## [WHAT YOU ARE ASKED TO DO]
Lines holding the string "anthropic" are the ones to copy; find them all in the data.

(Stored items)
-------------------------

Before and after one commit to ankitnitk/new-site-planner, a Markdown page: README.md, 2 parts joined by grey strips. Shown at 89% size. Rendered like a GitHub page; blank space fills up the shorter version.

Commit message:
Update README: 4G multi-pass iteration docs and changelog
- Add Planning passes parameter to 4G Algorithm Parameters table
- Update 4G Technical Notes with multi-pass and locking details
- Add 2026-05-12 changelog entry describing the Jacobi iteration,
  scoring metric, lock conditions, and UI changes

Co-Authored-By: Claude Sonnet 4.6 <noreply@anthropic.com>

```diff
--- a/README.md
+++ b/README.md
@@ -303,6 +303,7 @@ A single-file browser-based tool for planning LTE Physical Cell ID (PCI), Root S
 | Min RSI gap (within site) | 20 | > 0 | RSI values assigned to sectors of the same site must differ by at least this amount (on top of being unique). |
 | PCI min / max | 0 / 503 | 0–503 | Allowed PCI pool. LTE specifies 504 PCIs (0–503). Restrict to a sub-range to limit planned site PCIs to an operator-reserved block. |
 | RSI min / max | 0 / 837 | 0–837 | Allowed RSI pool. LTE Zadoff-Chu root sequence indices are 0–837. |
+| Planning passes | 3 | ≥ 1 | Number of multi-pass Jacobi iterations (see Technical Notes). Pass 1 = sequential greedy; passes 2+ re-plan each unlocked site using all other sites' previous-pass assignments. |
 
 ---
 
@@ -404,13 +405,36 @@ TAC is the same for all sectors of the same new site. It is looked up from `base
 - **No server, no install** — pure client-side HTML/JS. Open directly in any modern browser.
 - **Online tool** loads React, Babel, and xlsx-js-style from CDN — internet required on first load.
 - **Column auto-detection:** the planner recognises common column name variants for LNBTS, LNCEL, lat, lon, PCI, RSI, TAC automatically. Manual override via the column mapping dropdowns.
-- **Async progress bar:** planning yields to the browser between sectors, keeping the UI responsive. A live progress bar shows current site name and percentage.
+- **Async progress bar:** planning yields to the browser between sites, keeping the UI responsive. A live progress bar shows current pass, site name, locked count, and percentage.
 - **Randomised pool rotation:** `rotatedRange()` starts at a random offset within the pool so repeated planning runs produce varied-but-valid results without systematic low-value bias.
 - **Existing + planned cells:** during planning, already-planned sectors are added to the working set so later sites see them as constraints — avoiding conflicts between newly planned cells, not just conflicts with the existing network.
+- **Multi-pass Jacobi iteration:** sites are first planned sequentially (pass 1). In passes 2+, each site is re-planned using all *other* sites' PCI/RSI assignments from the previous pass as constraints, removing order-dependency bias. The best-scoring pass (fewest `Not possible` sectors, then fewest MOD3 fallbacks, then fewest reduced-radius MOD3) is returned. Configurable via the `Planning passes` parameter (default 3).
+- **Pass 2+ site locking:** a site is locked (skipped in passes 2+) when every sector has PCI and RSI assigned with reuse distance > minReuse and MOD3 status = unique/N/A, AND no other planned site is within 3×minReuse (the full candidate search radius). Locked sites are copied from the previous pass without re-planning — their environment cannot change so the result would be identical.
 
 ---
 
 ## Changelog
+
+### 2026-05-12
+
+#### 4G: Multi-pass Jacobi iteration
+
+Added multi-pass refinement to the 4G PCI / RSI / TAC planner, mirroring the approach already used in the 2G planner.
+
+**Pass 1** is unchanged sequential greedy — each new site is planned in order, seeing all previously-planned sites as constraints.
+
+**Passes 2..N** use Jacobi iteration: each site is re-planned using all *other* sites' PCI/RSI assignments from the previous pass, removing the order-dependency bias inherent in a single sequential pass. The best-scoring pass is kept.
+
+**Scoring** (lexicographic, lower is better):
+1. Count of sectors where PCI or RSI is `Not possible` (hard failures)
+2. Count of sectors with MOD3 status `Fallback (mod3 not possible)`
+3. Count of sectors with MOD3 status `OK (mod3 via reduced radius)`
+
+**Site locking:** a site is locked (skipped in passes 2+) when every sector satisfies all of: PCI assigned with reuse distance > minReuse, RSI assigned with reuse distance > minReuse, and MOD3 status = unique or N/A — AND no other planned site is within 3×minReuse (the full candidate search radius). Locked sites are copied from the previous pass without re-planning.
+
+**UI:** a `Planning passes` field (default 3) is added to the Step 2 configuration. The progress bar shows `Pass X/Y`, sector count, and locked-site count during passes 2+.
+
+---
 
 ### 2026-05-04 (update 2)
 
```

-------------------------

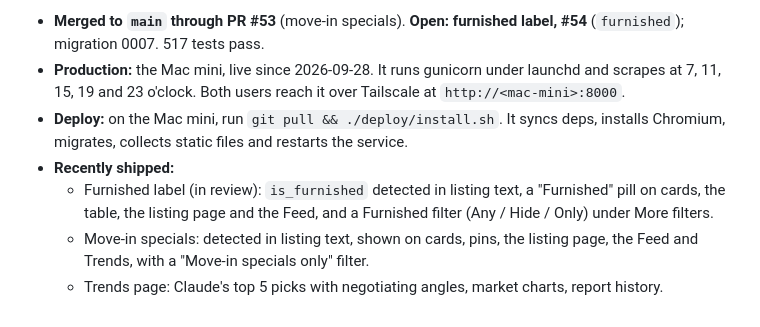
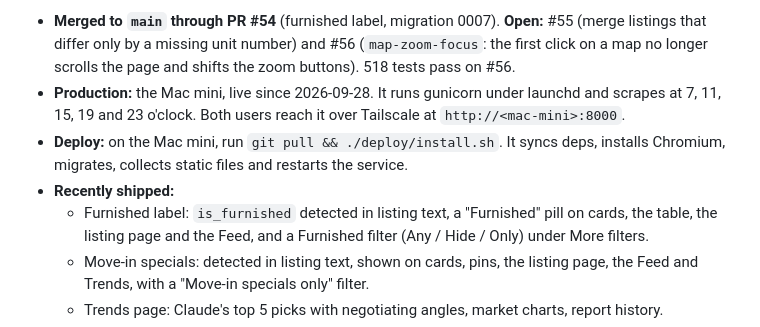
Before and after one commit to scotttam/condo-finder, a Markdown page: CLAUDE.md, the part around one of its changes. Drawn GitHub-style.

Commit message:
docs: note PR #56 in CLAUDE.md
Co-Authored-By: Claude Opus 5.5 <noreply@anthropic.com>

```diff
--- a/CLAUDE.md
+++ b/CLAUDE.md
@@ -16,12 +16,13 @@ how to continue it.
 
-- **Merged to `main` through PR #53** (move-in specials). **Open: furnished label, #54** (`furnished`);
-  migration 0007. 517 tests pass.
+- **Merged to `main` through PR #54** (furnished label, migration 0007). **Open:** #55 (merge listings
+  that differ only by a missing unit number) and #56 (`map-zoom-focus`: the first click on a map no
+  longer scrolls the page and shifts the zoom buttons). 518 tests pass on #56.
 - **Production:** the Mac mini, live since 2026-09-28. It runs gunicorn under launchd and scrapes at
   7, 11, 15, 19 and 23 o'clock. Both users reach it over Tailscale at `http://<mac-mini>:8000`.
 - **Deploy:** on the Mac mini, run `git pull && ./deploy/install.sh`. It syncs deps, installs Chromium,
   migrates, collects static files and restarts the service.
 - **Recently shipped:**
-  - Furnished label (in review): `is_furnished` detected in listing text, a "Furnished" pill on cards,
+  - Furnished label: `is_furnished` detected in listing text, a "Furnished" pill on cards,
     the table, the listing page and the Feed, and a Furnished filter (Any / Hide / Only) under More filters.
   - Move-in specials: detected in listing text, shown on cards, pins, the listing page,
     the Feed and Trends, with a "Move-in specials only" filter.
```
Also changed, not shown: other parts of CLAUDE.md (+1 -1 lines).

-------------------------

## [EXERCISE RESULT]
Co-Authored-By: Claude Sonnet 4.6 <noreply@anthropic.com>
Co-Authored-By: Claude Opus 5.5 <noreply@anthropic.com>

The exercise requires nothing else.